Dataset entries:

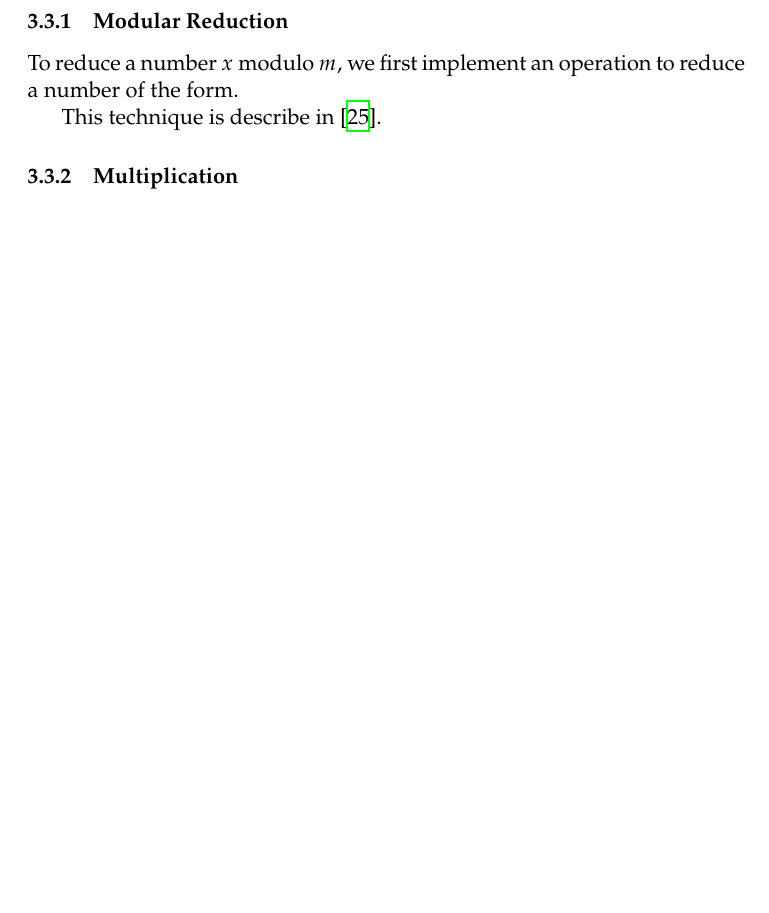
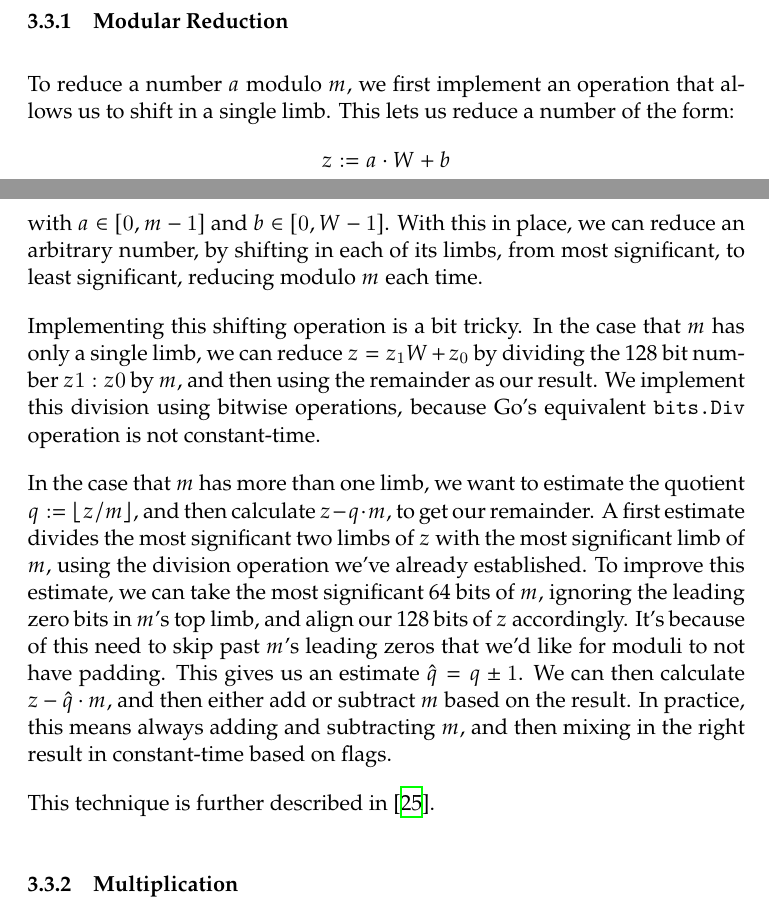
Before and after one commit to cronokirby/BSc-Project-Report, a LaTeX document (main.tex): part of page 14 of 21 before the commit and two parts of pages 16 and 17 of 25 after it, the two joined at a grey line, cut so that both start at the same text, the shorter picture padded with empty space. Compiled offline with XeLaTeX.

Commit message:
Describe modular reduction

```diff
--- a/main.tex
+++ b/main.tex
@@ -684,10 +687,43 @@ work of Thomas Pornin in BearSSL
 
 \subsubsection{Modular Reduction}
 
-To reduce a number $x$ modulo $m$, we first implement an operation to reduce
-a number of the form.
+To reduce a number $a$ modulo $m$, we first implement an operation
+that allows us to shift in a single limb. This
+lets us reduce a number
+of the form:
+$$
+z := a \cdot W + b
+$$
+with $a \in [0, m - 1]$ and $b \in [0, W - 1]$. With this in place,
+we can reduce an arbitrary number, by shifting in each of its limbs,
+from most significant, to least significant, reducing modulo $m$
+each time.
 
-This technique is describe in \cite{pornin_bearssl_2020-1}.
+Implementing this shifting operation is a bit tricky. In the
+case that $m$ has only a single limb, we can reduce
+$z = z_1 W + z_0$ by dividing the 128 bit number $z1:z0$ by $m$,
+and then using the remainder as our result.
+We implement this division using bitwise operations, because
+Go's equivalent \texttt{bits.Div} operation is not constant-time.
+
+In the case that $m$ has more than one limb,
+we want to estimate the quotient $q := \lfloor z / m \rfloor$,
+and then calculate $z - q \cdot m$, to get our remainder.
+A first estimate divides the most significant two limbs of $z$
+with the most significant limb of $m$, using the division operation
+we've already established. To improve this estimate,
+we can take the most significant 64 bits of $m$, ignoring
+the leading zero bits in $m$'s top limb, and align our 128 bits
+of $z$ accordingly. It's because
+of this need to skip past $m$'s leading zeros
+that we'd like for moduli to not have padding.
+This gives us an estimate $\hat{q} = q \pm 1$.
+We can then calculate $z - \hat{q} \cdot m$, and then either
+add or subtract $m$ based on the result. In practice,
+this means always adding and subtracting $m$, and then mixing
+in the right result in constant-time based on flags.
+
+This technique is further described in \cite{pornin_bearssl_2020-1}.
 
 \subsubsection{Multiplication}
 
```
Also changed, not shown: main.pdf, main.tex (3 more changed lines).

---

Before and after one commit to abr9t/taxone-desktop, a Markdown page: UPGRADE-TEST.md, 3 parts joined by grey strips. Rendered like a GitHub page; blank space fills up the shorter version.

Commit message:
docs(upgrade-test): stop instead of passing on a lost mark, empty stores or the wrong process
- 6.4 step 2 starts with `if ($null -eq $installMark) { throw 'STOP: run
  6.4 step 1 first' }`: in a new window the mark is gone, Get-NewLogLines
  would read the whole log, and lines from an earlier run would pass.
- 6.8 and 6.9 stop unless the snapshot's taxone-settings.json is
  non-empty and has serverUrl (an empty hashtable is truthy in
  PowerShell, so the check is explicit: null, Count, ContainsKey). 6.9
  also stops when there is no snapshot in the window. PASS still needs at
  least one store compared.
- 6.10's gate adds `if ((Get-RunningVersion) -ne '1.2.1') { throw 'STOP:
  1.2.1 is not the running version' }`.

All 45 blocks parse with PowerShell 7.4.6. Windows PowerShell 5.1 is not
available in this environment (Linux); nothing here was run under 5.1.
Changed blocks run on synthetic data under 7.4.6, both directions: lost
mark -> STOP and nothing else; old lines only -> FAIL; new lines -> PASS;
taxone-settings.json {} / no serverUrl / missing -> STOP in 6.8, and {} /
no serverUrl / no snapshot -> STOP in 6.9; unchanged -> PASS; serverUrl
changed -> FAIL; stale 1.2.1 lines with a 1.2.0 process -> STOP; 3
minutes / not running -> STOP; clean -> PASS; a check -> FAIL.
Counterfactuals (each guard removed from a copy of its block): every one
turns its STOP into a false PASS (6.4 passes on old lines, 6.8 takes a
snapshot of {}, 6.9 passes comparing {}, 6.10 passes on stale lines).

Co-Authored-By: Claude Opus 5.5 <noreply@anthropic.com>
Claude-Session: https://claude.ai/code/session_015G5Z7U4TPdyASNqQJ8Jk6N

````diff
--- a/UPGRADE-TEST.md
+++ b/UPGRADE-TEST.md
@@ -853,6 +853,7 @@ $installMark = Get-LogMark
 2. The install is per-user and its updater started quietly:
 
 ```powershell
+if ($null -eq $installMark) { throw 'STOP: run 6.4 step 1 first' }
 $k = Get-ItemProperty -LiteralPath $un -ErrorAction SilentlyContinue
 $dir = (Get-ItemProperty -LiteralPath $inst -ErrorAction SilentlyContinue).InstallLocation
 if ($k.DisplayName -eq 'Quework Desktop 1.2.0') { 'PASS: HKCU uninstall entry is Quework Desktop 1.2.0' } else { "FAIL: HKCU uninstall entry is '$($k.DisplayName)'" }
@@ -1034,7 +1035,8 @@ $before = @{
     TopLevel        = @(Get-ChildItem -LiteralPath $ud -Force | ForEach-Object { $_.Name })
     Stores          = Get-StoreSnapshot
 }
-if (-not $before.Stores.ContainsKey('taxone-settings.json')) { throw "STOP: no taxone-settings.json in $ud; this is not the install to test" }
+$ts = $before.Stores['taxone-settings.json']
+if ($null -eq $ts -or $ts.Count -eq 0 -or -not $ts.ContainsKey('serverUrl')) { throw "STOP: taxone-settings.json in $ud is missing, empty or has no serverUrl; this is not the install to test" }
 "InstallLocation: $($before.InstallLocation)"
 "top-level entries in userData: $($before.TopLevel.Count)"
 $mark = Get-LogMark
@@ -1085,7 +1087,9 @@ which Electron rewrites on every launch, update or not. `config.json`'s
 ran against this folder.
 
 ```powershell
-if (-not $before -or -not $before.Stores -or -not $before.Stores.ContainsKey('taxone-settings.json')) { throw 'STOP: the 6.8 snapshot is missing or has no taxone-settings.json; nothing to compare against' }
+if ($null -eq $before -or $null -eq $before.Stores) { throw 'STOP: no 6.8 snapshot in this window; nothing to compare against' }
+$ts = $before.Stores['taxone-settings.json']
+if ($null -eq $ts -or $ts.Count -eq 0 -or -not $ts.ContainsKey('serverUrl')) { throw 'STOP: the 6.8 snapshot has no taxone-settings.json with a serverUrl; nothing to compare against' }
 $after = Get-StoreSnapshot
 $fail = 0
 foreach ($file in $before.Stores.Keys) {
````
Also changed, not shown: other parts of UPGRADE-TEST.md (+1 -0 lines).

==

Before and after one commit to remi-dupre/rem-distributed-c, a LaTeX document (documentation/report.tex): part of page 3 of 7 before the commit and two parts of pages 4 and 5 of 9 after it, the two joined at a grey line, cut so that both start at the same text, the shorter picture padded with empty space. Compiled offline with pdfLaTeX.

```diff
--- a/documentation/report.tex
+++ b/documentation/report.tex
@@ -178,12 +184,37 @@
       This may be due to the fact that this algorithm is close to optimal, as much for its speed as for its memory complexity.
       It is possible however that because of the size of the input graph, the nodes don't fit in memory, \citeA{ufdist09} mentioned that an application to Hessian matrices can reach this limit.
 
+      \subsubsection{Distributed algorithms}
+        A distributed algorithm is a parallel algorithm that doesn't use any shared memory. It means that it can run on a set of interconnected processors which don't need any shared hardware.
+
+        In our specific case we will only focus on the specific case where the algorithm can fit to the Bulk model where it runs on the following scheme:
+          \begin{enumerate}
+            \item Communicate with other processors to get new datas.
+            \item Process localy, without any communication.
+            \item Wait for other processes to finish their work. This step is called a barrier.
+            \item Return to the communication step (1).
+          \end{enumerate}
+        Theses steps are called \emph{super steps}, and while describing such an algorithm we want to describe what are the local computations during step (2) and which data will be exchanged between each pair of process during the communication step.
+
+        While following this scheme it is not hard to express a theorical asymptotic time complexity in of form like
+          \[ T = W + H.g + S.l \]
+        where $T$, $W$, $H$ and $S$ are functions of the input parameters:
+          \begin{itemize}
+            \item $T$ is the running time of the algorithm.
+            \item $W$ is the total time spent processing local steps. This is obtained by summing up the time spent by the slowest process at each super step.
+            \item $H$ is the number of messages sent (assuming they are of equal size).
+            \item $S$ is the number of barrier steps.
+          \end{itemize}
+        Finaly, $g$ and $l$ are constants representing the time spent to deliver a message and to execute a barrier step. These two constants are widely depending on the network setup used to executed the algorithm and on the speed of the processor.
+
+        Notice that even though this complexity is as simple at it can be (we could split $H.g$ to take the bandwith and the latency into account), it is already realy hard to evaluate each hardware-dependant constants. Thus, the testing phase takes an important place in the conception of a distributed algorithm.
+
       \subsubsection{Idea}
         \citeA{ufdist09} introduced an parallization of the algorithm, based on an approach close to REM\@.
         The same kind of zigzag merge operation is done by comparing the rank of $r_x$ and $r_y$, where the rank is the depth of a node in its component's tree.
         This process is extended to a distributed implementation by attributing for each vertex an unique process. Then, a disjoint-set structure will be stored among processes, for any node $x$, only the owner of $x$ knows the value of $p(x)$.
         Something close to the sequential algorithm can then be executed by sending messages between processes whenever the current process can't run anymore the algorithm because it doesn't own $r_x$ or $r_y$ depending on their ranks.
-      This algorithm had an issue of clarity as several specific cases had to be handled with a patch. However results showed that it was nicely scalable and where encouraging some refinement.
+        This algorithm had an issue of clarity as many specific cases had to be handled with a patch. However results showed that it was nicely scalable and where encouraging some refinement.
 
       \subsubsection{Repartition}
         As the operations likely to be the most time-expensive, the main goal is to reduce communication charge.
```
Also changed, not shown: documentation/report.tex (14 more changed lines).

**About this task**. Every line in the records above with the string "Claude" in it should be shown.

**Result below**.
Co-Authored-By: Claude Opus 5.5 <noreply@anthropic.com>
Claude-Session: https://claude.ai/code/session_015G5Z7U4TPdyASNqQJ8Jk6N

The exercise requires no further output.